Wednesday, January 2, 2013

Jersey @Provider example

I’ve found many examples of writing a Jersey @Provider to implement data marshalling, or mapping exceptions into a Response, but I've found very little on how to inject your own data types into your Jersey resource methods.

My code used to look something like this:

@POST
@Path("/create")
@Consumes(MediaType.APPLICATION_JSON)
@Produces(MediaType.APPLICATION_JSON)
public Response createThing(@Context HttpServletRequest request, String arg) {
    UserSession us = /* code to extract UserSession from cookie in request */
    /* more code here */
}

But I wanted it to look like this:

@POST
@Path("/create")
@Consumes(MediaType.APPLICATION_JSON)
@Produces(MediaType.APPLICATION_JSON)
public Response createThing(@Context UserSession us, String arg) {
    /* more code here */
}

Doing it this way cleans up the code more than the above snippets suggest. I eliminate some exception handling from all the resource functions that need the UserSession (which are many), plus I get a good separation of concerns. It’s just dependency injection.

So the @Provider class to support the new code looks like this:

import java.lang.reflect.Type;
import javax.ws.rs.core.Context;
import javax.ws.rs.ext.Provider;
import org.slf4j.Logger;
import org.slf4j.LoggerFactory;
import com.sun.jersey.api.core.HttpContext;
import com.sun.jersey.core.spi.component.ComponentContext;
import com.sun.jersey.core.spi.component.ComponentScope;
import com.sun.jersey.server.impl.inject.AbstractHttpContextInjectable;
import com.sun.jersey.spi.inject.Injectable;
import com.sun.jersey.spi.inject.InjectableProvider;
@Provider
public class UserSessionProvider extends AbstractHttpContextInjectable<UserSession> implements InjectableProvider<Context, Type> {
    final static private Logger logger = LoggerFactory.getLogger(UserSessionProvider.class);
    @Override
    public Injectable<UserSession> getInjectable(ComponentContext ic, Context a, Type c) {
        if (c.equals(UserSession.class)) {  
            return this;  
        }  
        return null;
    }
    @Override
    public ComponentScope getScope() {
        return ComponentScope.PerRequest;
    }
    @Override
    public UserSession getValue(HttpContext context) {
        try {
            // CookieUserSession takes care of the marshalling/validation of data in the cookie
            CookieUserSession cookie = CookieUserSession.checkForCookie(context.getRequest().getCookies());
            return cookie.recoverAllFields(); // returns a UserSession, clearly
        }
        catch (CookieTamperedException e) {
            logger.error(e.getMessage(), e);
            throw new RsException(e); // my subclass of WebApplicationException
        }
    }
}

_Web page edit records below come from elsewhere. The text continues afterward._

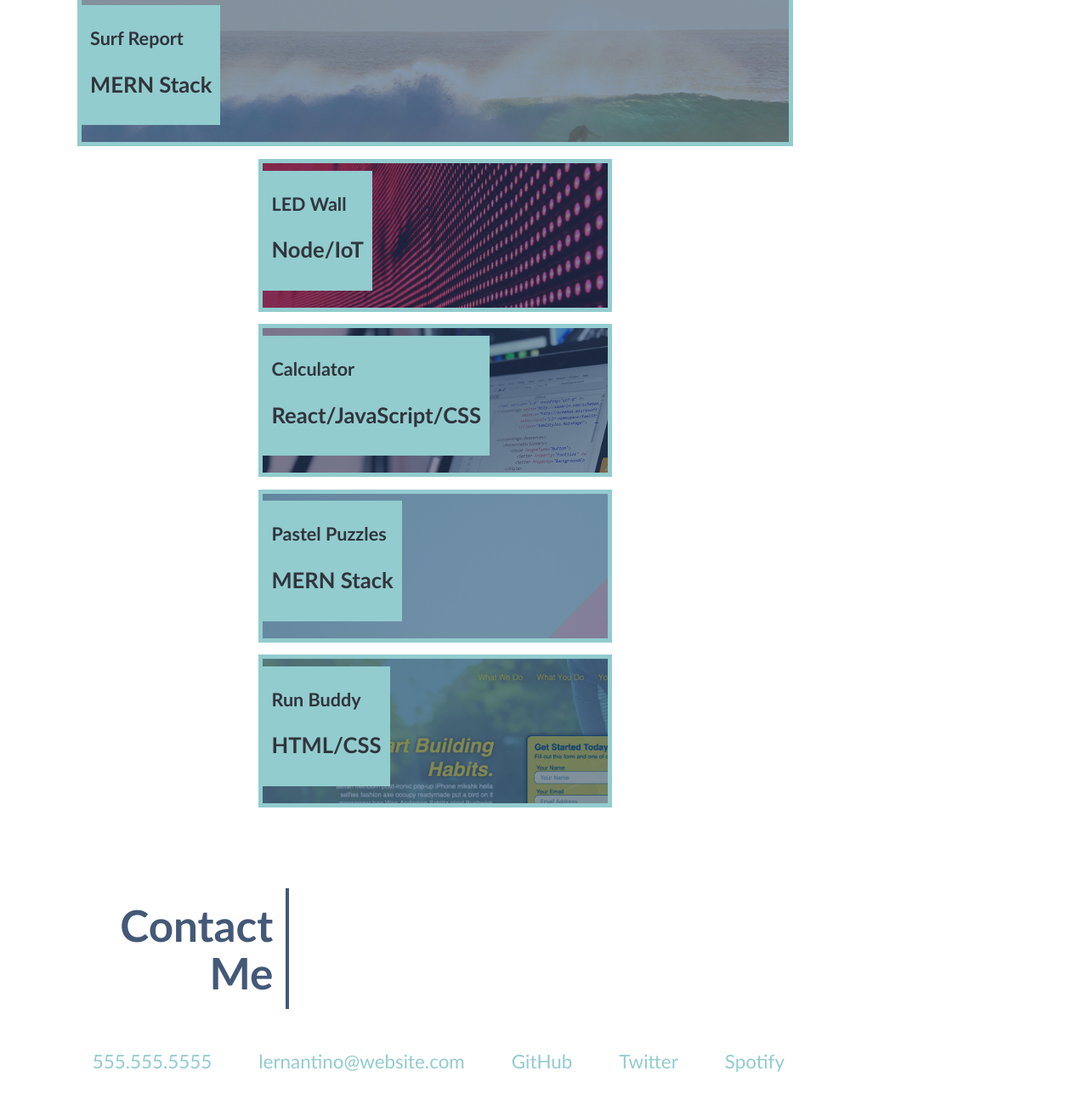
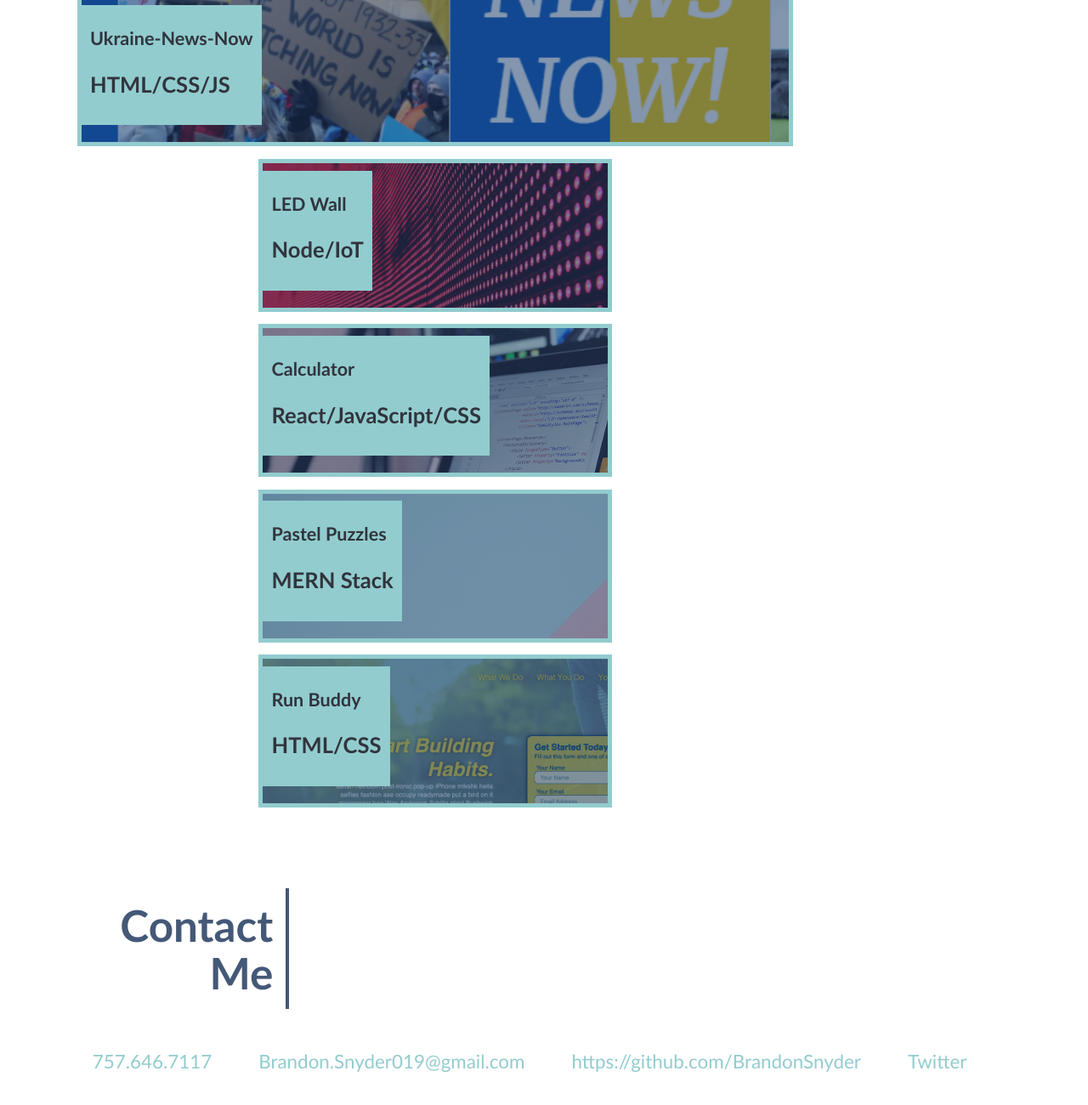
Before and after one commit to BrandonSnyder/Portfolio, a plain HTML site: page index.html in a window 1280 px wide. Shown: the part 1698-2998 px from the top of the page at 85% size. Drawn offline with Linux system fonts and the light colour scheme.

Commit message:
updating project and contact info

```diff
--- a/assets/css/style.css
+++ b/assets/css/style.css
@@ -160,7 +160,7 @@ main{
 /* images of projects */
 
 .surf-report{
-  background-image: url(../images/02-portfolio-4.jpg);
+  background-image: url(../images/UNN.PNG);
 }
 .led-wall {
   background-image: url("../images/02-portfolio-1.jpg");
--- a/index.html
+++ b/index.html
@@ -14,7 +14,7 @@
         <h1>Brandon Snyder</h1>
         <nav>
 
-            <a href="#about-me"> About Me</a>
+            <a href="#about"> About Me</a>
             <a href="#work">Work</a>
             <a href="#contact-me">Contact Me</a>
 
@@ -64,8 +64,8 @@
             <div class="flex-container">
                 <a class="flex-1 surf-report">
                     <div>
-                        <h2>Surf Report</h2>
-                        <h3>MERN Stack</h3>
+                        <h2>Ukraine-News-Now</h2>
+                        <h3>HTML/CSS/JS</h3>
                     </div>
                 </a>
                 <a class="flex-1 led-wall">
@@ -99,11 +99,10 @@
         <footer class="box" id="contact-me">
             <h2>Contact Me</h2>
             <div>
-                <a href="cell">555.555.5555</a>
-                <a href="email">lernantino@website.com</a>
-                <a href="github">GitHub</a>
+                <a href="cell">757.646.7117</a>
+                <a href="email">Brandon.Snyder019@gmail.com</a>
+                <a href="github">https://github.com/BrandonSnyder</a>
                 <a href="twitter">Twitter</a>
-                <a href="spotify">Spotify</a>
             </div>
 
         </footer>
```
Also changed, not shown: assets/images/UNN.PNG (added).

It took me a while to sort out which class I needed to extend (and interface to implement). A number of trials and errors gave me Jersey exceptions complaining that it could not find an injector for my resource function. Messages like this:

INFO: Initiating Jersey application, version 'Jersey: 1.14 09/09/2012 07:21 PM'
Jan 02, 2013 10:20:12 PM com.sun.jersey.spi.inject.Errors processErrorMessages
SEVERE: The following errors and warnings have been detected with resource and/or provider classes:
  SEVERE: Missing dependency for method public javax.ws.rs.core.Response com.example.rs.MyService.createThing(com.example.stateful.UserSession,java.lang.String) at parameter at index 0
  SEVERE: Method, public javax.ws.rs.core.Response com.example.rs.MyService.createThing(com.example.stateful.UserSession,java.lang.String), annotated with POST of resource, class com.example.rs.MyService, is not recognized as valid resource method.

Hat tip to Antoine Vianey’s blog post where one of his examples demonstrated this.